Prepping bow staves is a fair amount of work made easier with the right tools and a little experience. The examples below have aged for about 6 years, 11 months in a dark, dry barn. These are nearly all hickory and therefore, are generally easy to split if the grain is respected. I use an old froe and hammer for most of my splitting and only resort to wedges or power tools in rare, generally green cases. As most of the staves that I cut personally are 6’6″ – 7′ long, this is the time when they are sawed to a rough length; generally 65 – 70″. They are left long initially to prevent any checking caused during the drying process to interfere with the bow.
These staves are massive and can often be made into two or three bows in the end. Two from the outer portion and one from the inner. This isn’t always true for some older hickories as the heartwood “sets” and becomes dark and brittle. This tree was large enough and fast growing so doesn’t seem to be a problem. It is difficult to tell from the photo above but this is an extremely large piece of wood. It was weighed a few days after felling at 79.5 lbs. It was weighed again, just prior to splitting at 48 lbs.
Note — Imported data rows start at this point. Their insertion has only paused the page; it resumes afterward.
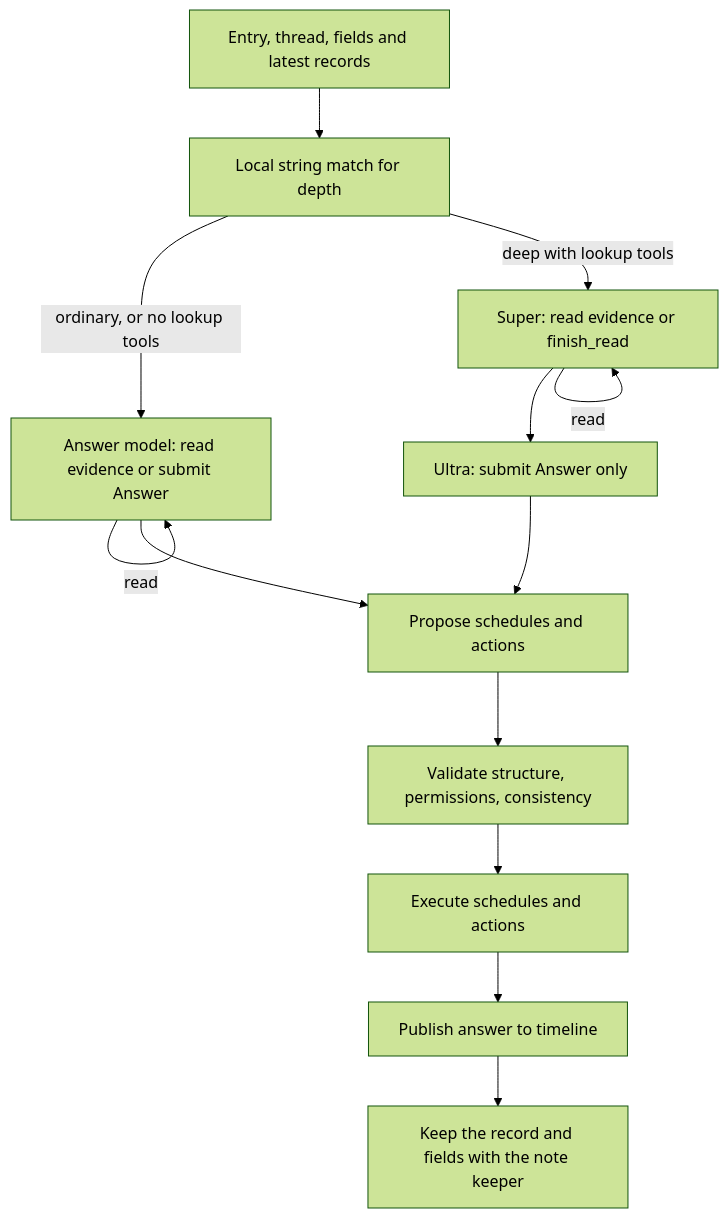
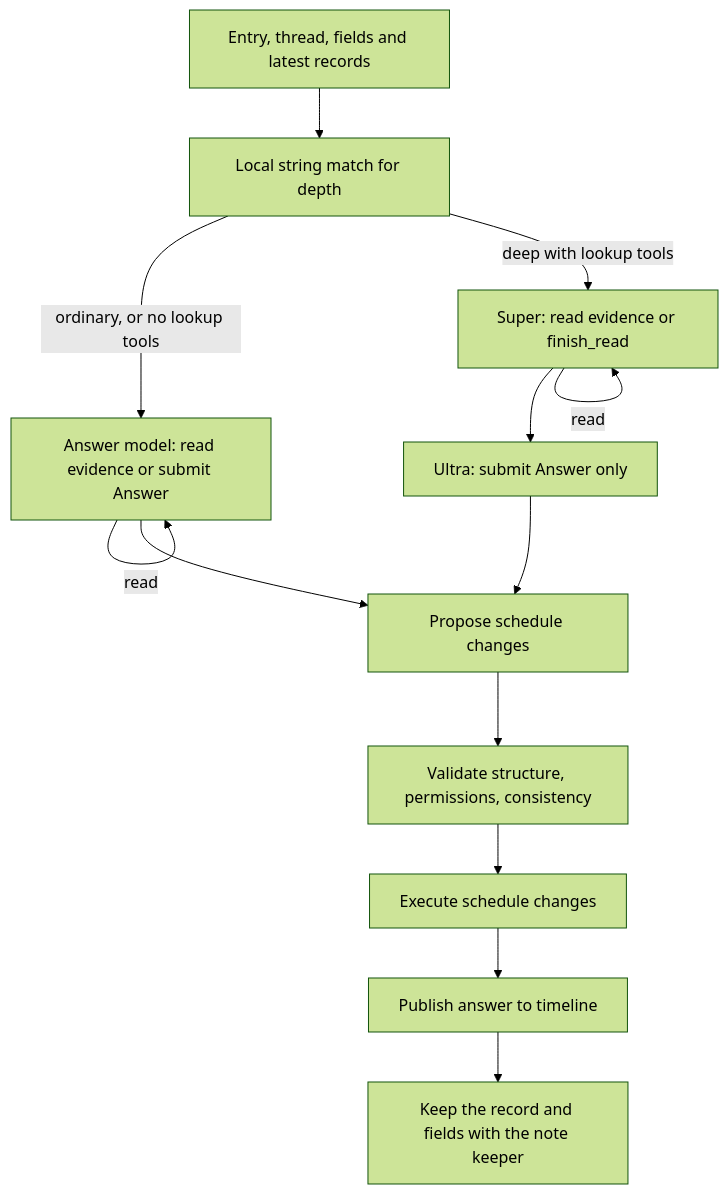
The diagram in docs/system/personas.md (takeshy/kakeratta), drawn with Mermaid (forest theme) before and after one commit. The commit also changed other lines of this file and 43 other files, not shown here.

````diff
--- a/docs/system/personas.md
+++ b/docs/system/personas.md
@@ -147,15 +147,15 @@
 ```mermaid
 flowchart TD
   Input[Entry, thread, fields and latest records] --> Depth[Local string match for depth]
   Depth -->|ordinary, or no lookup tools| Answer[Answer model: read evidence or submit Answer]
   Answer -->|read| Answer
   Depth -->|deep with lookup tools| Read[Super: read evidence or finish_read]
   Read -->|read| Read
   Read --> Final[Ultra: submit Answer only]
   Final --> Phases
-  Answer --> Phases[Propose schedules and actions]
+  Answer --> Phases[Propose schedule changes]
   Phases --> Review[Validate structure, permissions, consistency]
-  Review --> Execute[Execute schedules and actions]
+  Review --> Execute[Execute schedule changes]
   Execute --> Publish[Publish answer to timeline]
   Publish --> Keeper[Keep the record and fields with the note keeper]
 ```
````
That is nearly 30 lbs (5 gallons) of water that evaporated.
The above photo shows the froe in use, prying the two halves apart without much effort.
The staves can now be safely de-barked, a relatively easy task on hickory, but not so with Osage orange (below).
One of the troubles with Osage orange wood is the transitional new growth on the outer (back) of the stave, visible as the white rings. This wood is not useful for bow making and needs to be cleanly removed down to a single growth ring. In the case above, several old growth rings will be removed as well as they are inconsistent and pinch out on the right side of this stave. It is generally wise to choose one of the thicker rings to serve as the back as it is under a lot of tension during the draw.
This is about half the useful bow staves made yesterday with a “whole” stave on the right to show how they begin. This one weighed about 80 lbs green but only about 50 lbs dry. I’ll add more photos as they transform into useful bows.